• _WHAT YOU NEED TO DO_: Below are some records; find each line that carries the word "ProductsPage" and copy it.

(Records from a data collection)

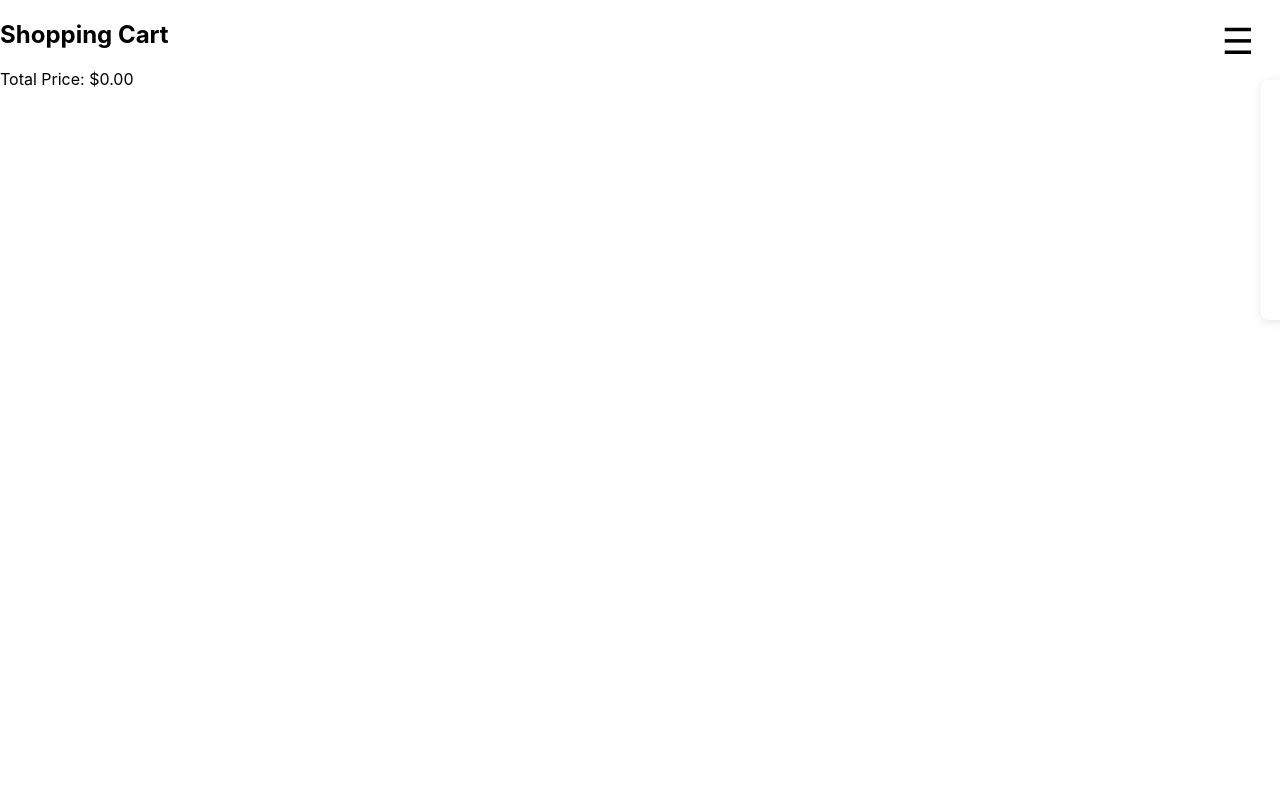
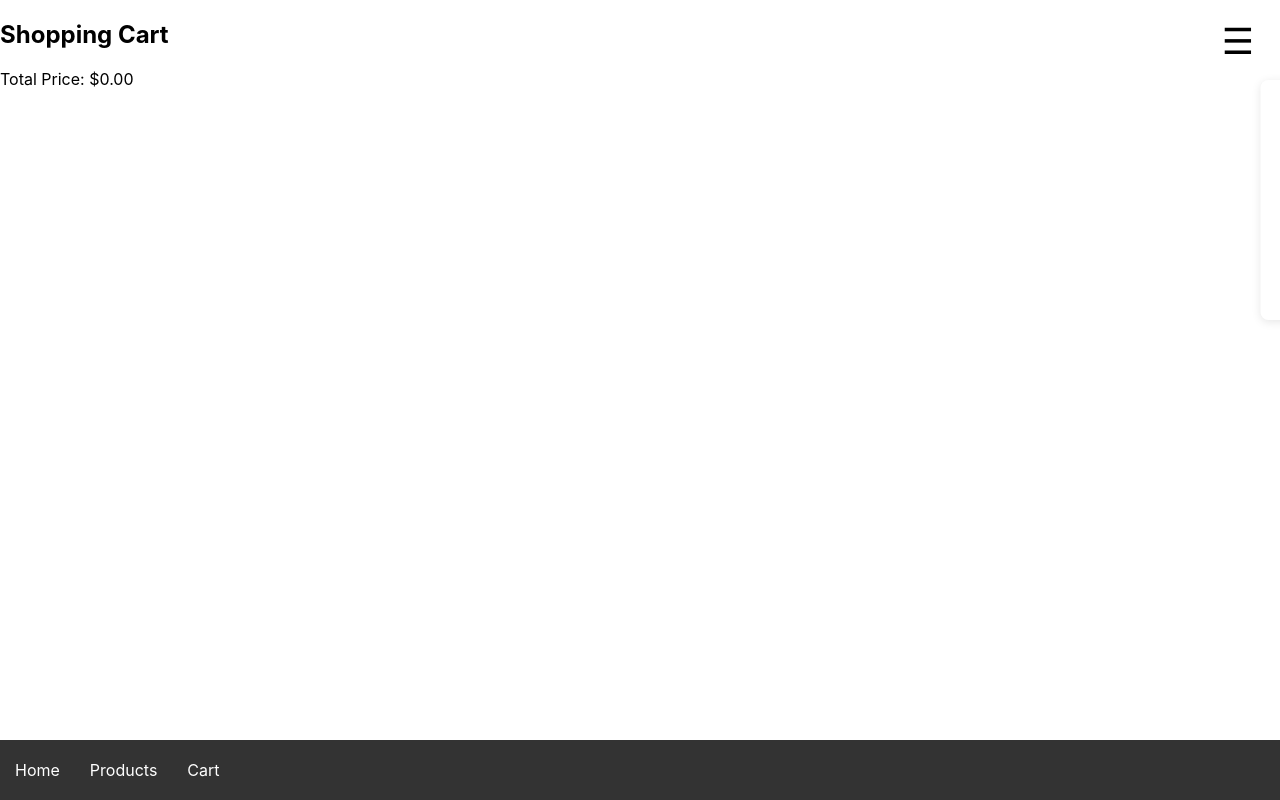
Before and after one commit to Maric900/MyFakeStore, a React (Create React App) app: page /Cart in a window 1280 px wide. Built offline with nearby package versions, Linux system fonts and the light colour scheme.

Commit message:
tirdh commit-footer done

```diff
--- a/src/App.js
+++ b/src/App.js
@@ -5,6 +5,8 @@ import ProductsPage from './components/ProductsPage';
 import Cart from './components/Cart';
 import HamburgerMenu from './HamburgerMenu';
 import { CartProvider } from './components/CartContext'; // Import CartProvider
+import Layout from './components/Layout'
+import Footer from './components/Footer';
 
 const App = () => {
   return (
@@ -13,10 +15,13 @@ const App = () => {
 
         <HamburgerMenu />
         <Routes>
+          <Route path="/" element={<Layout />} />
           <Route path="/ProductsPage" element={<ProductsPage />} />
           <Route path="/Cart" element={<Cart />} />
         </Routes>
       </CartProvider>
+
+      <Footer />
     </Router>
   );
 };
--- a/src/HamburgerMenu.js
+++ b/src/HamburgerMenu.js
@@ -17,7 +17,7 @@ const HamburgerMenu = () => {
                 ☰
             </button>
             <div className="menu-items">
-                {/* Use Link for navigation */}
+
                 <Link to="/">Home</Link>
                 <Link to="/ProductsPage">Products</Link>
                 <Link to="/Cart">Cart</Link>
--- /dev/null
+++ b/src/components/Footer.css
@@ -0,0 +1,48 @@
+/* Footer.css */
+
+.footer {
+    background-color: #333;
+    color: #fff;
+    padding: 20px 0;
+    position: fixed;
+    bottom: 0;
+    width: 100%;
+}
+
+.container {
+    display: flex;
+    justify-content: space-between;
+    align-items: center;
+}
+
+.footer-content {
+    display: flex;
+    align-items: center;
+}
+
+.footer-logo img {
+    max-width: 100px;
+    /* Adjust the logo size as needed */
+}
+
+.footer-links a {
+    color: #fff;
+    text-decoration: none;
+    margin: 0 15px;
+}
+
+.footer-social a {
+    color: #fff;
+    text-decoration: none;
+    margin-left: 10px;
+    font-size: 20px;
+}
+
+.footer-social i {
+    transition: color 0.3s ease-in-out;
+}
+
+.footer-social i:hover {
+    color: #55acee;
+    /* Change the color to your preferred hover color */
+}
--- /dev/null
+++ b/src/components/Footer.js
@@ -0,0 +1,24 @@
+import React from 'react';
+import './Footer.css';
+import { Link } from 'react-router-dom';
+
+
+const Footer = () => {
+    return (
+        <footer className="footer">
+            <div className="container">
+                <div className="footer-content">
+
+                    <div className="footer-links">
+
+                        <Link to="/">Home</Link>
+                        <Link to="/ProductsPage">Products</Link>
+                        <Link to="/Cart">Cart</Link>
+                    </div>
+                </div>
+            </div>
+        </footer>
+    );
+};
+
+export default Footer;
--- a/src/components/Layout.js
+++ b/src/components/Layout.js
@@ -2,7 +2,7 @@
 import React from 'react';
 import logo from '../logo.svg';
 import HamburgerMenu from '../HamburgerMenu';
-import App from '../App';
+import '../App.css';
 
 
 const Layout = ({ children }) => (
@@ -11,7 +11,7 @@ const Layout = ({ children }) => (
 
             <img src={logo} className="App-logo" alt="logo" />
             <p>Welcome to React store</p>
-            <HamburgerMenu />
+
         </header>
         {children}
     </div>
```
Also changed, not shown: src/components/Home.js (added).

• _RESPONSE BOX_:
@@ -5,6 +5,8 @@ import ProductsPage from './components/ProductsPage';
           <Route path="/ProductsPage" element={<ProductsPage />} />
                 <Link to="/ProductsPage">Products</Link>
+                        <Link to="/ProductsPage">Products</Link>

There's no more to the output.